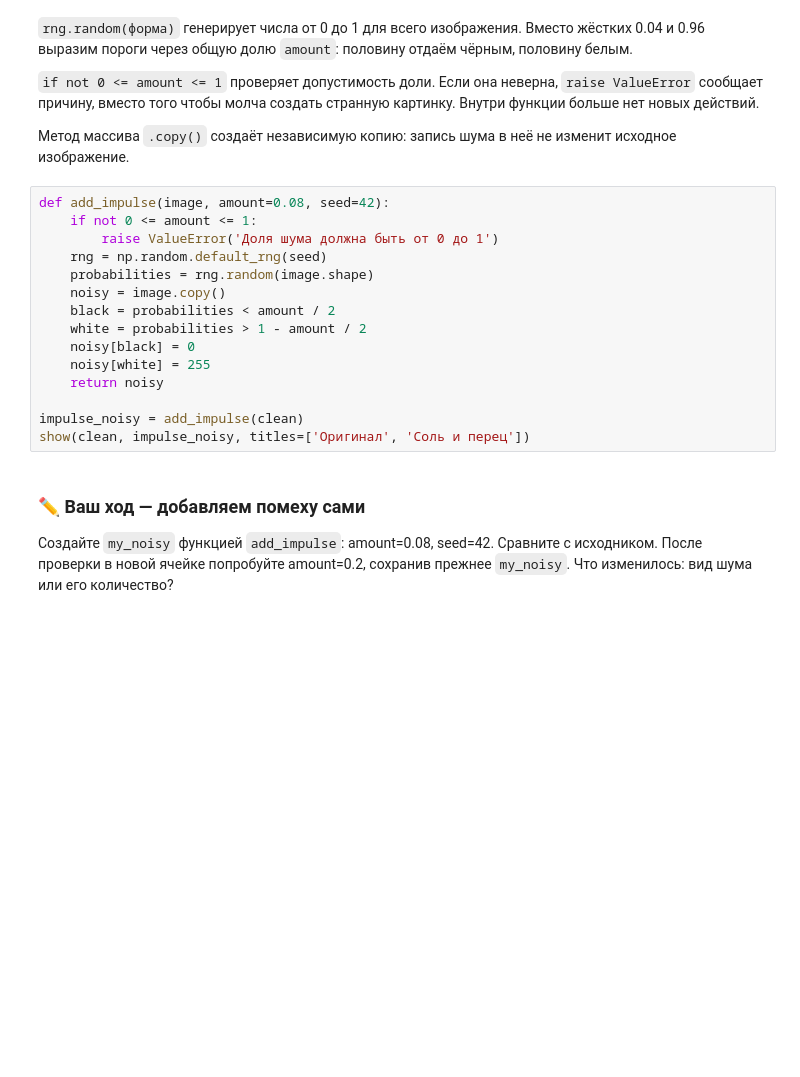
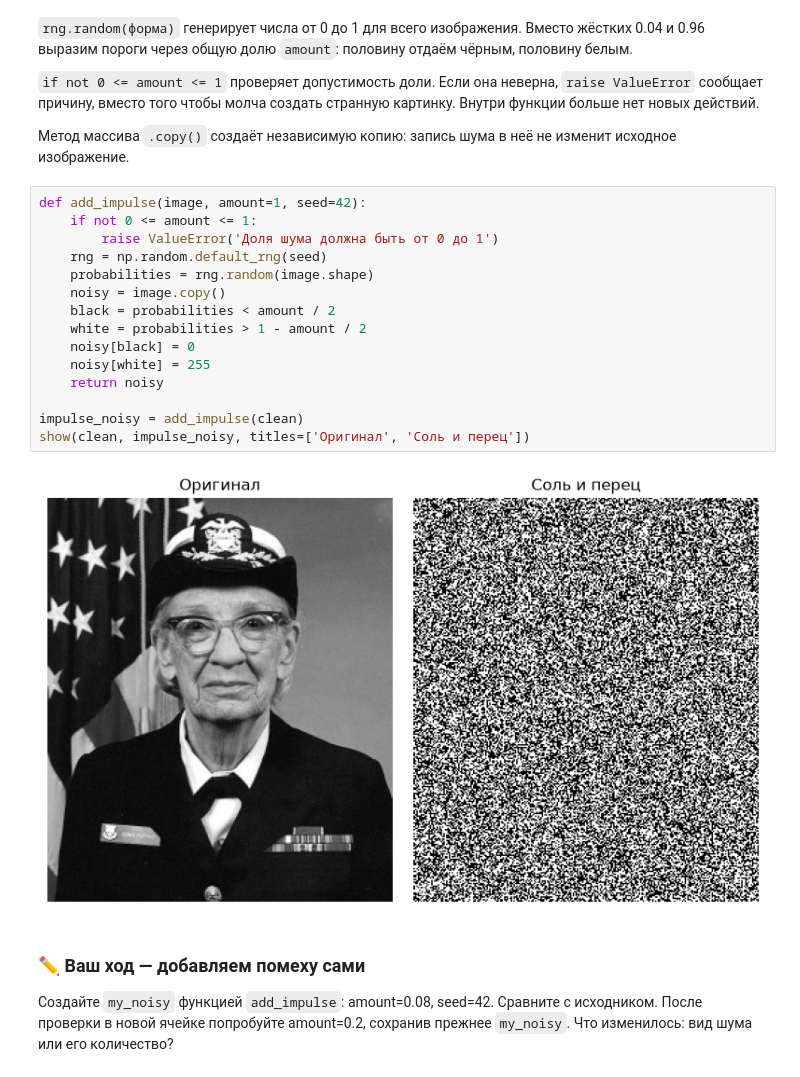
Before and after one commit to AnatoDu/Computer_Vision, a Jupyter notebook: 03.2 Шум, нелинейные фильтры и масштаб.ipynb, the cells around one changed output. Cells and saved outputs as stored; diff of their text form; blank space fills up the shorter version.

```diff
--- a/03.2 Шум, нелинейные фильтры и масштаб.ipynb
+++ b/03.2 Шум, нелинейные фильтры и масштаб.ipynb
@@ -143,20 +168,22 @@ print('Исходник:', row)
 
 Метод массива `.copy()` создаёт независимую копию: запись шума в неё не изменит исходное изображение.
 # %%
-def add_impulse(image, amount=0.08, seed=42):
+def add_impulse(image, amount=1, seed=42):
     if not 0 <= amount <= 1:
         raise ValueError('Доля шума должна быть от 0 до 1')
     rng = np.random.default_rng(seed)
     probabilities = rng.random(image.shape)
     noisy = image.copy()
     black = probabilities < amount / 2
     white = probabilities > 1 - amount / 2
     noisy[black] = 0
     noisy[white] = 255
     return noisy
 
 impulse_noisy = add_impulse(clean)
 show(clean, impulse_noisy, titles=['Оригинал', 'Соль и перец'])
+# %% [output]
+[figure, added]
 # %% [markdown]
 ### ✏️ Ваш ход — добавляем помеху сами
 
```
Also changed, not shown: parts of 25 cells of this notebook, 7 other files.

• _Prompt_: Filter by the word "amount": copy every line of the data that holds it.

• _Reply_:
-def add_impulse(image, amount=0.08, seed=42):
+def add_impulse(image, amount=1, seed=42):
     if not 0 <= amount <= 1:
     black = probabilities < amount / 2
     white = probabilities > 1 - amount / 2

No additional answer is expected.